Plaintiff's complaint to recover damages was in two counts: Count I alleged negligence on the part of Rupel; count II alleged willful and wanton conduct on Rupel's part; both counts sought to hold Osco liable for Rupel's conduct on an agency theory. A motion to dismiss plaintiff's amended complaint was filed by each of the two defendants. The trial court granted the motion, finding that plaintiff and Rupel were both employees of Osco at the time of the occurrence, and both of them were at that time engaged in the course of their employment; further, the trial court found that plaintiff had accepted sums in excess of $75,000 as workmen's compensation payments from Osco and that he thereby acknowledged that at the time of the occurrence he was in the course of his employment as an employee of Osco and that Rupel was a co-employee.
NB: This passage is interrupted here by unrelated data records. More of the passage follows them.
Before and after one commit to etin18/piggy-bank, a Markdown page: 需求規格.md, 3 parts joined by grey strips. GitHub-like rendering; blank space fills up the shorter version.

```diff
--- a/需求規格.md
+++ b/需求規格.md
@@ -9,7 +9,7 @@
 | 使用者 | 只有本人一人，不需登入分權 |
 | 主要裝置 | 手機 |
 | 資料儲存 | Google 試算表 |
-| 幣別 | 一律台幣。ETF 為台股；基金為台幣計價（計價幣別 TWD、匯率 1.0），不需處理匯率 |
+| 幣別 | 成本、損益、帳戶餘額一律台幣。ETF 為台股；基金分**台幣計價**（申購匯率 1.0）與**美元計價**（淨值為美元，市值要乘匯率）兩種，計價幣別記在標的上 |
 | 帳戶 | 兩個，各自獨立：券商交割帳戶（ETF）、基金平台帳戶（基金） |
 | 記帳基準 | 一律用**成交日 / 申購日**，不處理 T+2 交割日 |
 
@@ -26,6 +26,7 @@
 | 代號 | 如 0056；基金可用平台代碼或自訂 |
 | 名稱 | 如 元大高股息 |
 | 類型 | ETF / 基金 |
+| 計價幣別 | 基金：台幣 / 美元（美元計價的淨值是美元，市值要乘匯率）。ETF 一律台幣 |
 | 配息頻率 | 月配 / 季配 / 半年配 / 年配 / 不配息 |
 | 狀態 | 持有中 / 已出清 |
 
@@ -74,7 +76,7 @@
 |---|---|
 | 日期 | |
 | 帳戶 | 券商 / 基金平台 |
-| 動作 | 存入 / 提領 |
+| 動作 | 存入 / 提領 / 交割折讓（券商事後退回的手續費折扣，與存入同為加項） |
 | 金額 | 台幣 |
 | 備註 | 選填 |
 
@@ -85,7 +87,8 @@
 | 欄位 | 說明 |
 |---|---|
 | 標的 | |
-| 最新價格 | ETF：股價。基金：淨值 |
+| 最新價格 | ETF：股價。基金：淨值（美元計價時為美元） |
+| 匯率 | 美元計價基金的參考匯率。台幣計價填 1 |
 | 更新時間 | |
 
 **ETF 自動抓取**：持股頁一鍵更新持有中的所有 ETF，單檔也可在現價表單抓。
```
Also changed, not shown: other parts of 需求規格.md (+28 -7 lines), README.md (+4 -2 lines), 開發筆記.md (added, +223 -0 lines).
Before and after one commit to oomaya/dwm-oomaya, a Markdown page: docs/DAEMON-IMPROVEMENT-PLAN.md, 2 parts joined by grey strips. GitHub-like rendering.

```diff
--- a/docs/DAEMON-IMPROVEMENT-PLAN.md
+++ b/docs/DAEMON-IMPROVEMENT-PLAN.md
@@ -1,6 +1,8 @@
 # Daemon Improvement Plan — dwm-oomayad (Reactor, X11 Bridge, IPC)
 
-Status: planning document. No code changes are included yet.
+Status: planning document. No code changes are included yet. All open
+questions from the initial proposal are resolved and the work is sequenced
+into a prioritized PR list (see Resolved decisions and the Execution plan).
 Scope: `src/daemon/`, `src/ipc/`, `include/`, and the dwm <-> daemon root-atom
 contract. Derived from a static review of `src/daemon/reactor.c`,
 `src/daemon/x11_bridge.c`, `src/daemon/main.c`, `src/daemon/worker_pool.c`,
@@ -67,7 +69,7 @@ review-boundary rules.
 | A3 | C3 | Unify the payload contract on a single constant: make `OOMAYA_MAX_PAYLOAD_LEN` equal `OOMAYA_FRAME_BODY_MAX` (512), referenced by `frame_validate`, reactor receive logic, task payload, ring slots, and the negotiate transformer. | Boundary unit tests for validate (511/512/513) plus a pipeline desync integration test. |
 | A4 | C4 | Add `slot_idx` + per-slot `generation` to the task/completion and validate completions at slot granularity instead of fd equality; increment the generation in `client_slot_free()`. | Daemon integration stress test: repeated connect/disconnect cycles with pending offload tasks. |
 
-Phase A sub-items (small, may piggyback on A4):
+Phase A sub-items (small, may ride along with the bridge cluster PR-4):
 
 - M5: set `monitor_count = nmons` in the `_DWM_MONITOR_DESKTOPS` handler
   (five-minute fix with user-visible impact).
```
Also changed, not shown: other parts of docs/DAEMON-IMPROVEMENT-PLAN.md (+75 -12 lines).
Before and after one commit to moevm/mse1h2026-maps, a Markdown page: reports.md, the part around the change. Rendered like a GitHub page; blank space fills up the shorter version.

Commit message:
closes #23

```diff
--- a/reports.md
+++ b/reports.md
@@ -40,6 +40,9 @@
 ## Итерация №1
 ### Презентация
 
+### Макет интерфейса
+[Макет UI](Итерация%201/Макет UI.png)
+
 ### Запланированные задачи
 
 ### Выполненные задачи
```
On the first appeal (Stemm v. Rupel (1975), 30 Ill. App.3d 864, 332 N.E.2d 686), this court observed that plaintiff's amended complaint alleged that plaintiff was not acting in the course of his employment at the time of the occurrence; that defendant's motion to dismiss admitted these facts and therefore it was held that this suit was not barred by section 5(a) of the Workmen's Compensation Act. (Ill. Rev. Stat. 1975, ch. 48, par. 138.5(a).) Further, the court stated that acceptance of workmen's compensation payments would not affect plaintiff's right to maintain this suit if plaintiff's injuries had not in fact resulted from an occurrence arising out of and in the course of his employment.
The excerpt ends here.